- The number of people found guilty by the courts has remained largely constant over recent years, but the number of people awarded prison sentences has risen dramatically. The number of persons found guilty in 1996 was 1,724,225 and 1,771,378 in 2006. The number given custody at magistrates courts has risen from 25,016 in 1993 to 53,431 in 2006. The number of people given custodial sentence at the crown court has risen from 33,722 in 1993 to 42,586 in 2006.
- Many people are held in prison even though they have not been convicted of a crime. In 2006, for example, 54,809 untried people were held in custody on remand (waiting for trial). On in five (19%) of men and 18% of women held on remand before trial in 2005 were acquitted. Just under two thirds of people received into prison on remand awaiting trial are accused of non-violent offences. In 2006, 15% were remanded for theft and handling of stolen goods.
- The rate of psychiatric imprisonment has been steadily increasing. In 1995, the number of people detained in “forensic” health services was 2,500. By July 2007, the number reached 3,723, a record high.
- England and Wales has the highest number of life-sentenced prisoners in Europe; it has more than Germany, France, Italy, the Russian Federation and Turkey combined.
- Indefinite sentences, that is life and the new sentence of “imprisonment for publci protection (IPP) have grown by 22% in the last year.

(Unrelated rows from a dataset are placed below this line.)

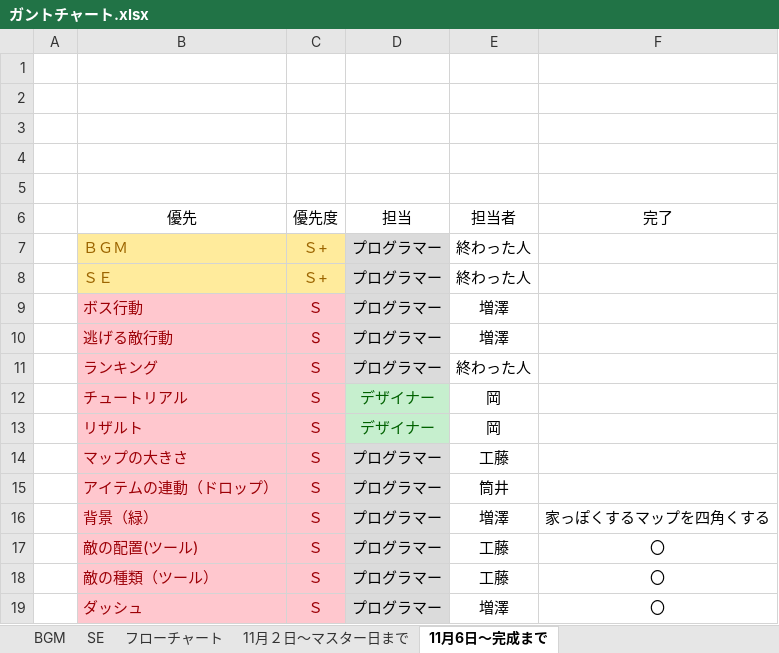
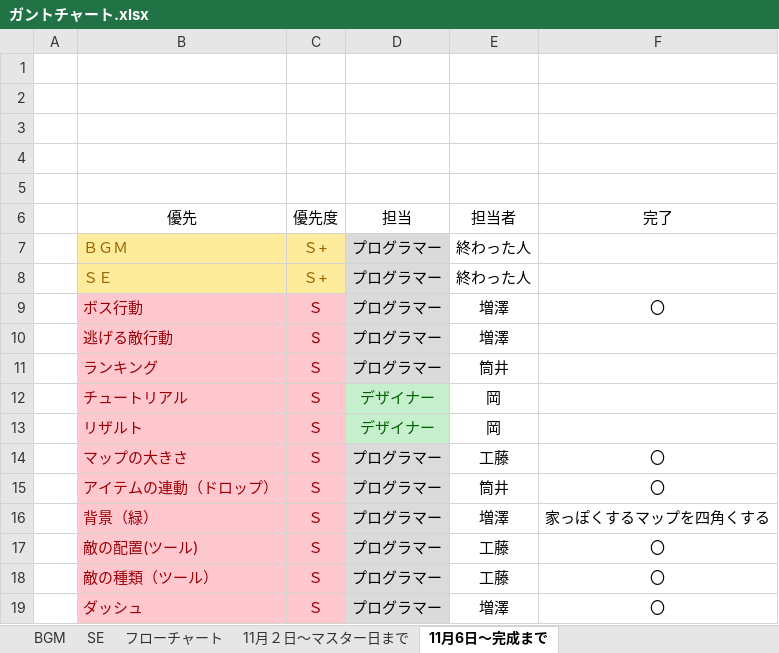
Before and after one commit to ayanokudo/okashi_222, an Excel workbook: schedule/ガントチャート.xlsx, sheet 11月6日～完成まで, drawn as a sheet; only a part is shown; values as stored, in another font and other column widths than the file's, no borders; the diff names each change by its address in the sheet, - before the commit and + after, or states it on an @@ line.

Commit message:
更新

```diff
--- a/schedule/ガントチャート.xlsx (sheet 11月6日～完成まで)
+++ b/schedule/ガントチャート.xlsx (sheet 11月6日～完成まで)
-F9 (完了): (empty)
+F9 (完了): 〇
-E11 (担当者): 終わった人
+E11 (担当者): 筒井
-F14:F15 (完了): (empty)
+F14:F15 (完了): 〇
```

- Theer were 10,911 people serving indefinite sentences at the end of March 2008, compared to 3,000 serving indefinite sentences in 1992.
- Approximately 70% of the increase in “demand” for prison sentences between 1995 and 2005 is estimated to have arisen owing to chnages in the custody rate and sentence length.
- In 2004, 18.6% of shoplifters were sent to prison from magistrates courts, compared with 4.7% in 1994.
- The UK prison system has been overcrowded every yera since 1994. Overcrowding pressures have led to worsening conditions, higher rates of self-harm and over-transfer/shifting of prisoners from one prison to another.
- At the end of February 2008, at least 19,382 prisoners were doubled in cells intended for one person, and 1,207 prisoners were held three to a cell designed for two people.
- In 2007, 60,953 prisoners were housed in police cells because of prison overcrowding. The estimated cost of holding a prisoner in a police cell is £459 per night.
- Records show that on 22 February 2008 the prsion population breached the Prison Service’s own safe overcrowding record.
- Since Labour came to power in 1997, more than 20,000 additional prison places have been provided, an increase of 33%.
- Even though there is clear evidence that massive prison institutions do not work, the Labour government plans to build ginat warehouse-style prisons, known as “Titan” prisons, which hold up to 3,000 people.
- In December 2007, the government announced an additinal 10,500 prison spaces to be built by 2014. This is on top of the existing 9,500 capacity programme. The program will include up to three “Titan” prisons.
- The new building program will bring the rate of imprisonment to 178 per 100,000.
- In May 2008 the UK Border agency announced plans to create up to 60% more spaces to imprison immigrants, resulting in the creation of 1,300 – 1,500 extra immigration detention spaces.